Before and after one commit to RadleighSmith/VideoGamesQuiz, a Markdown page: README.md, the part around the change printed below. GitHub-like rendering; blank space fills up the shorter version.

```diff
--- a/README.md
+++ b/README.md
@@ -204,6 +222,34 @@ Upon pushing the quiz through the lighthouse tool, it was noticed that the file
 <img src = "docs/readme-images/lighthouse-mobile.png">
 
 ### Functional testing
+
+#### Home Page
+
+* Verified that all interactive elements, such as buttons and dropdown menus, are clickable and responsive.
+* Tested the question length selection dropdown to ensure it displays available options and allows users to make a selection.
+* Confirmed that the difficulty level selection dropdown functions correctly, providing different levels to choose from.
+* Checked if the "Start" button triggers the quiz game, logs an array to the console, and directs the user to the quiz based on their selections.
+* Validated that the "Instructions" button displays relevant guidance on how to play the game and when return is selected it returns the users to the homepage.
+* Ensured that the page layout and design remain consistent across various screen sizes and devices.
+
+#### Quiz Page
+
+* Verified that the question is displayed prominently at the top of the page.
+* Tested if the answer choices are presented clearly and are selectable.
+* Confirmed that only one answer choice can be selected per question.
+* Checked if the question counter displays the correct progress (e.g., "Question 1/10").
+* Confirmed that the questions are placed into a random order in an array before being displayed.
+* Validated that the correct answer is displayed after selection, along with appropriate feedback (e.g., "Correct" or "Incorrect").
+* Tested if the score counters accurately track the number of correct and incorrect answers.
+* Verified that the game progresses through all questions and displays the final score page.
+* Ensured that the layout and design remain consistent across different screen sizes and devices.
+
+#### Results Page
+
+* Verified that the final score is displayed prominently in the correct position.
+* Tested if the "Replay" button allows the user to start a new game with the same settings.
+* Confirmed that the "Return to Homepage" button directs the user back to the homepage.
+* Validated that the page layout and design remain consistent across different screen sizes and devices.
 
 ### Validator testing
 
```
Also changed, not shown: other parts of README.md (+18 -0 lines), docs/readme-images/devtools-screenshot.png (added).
====
● **PROBLEM**
For the listing above, say how many lines hold the word "users". Nothing but the number is needed.

● **RESPONSE BOX**
2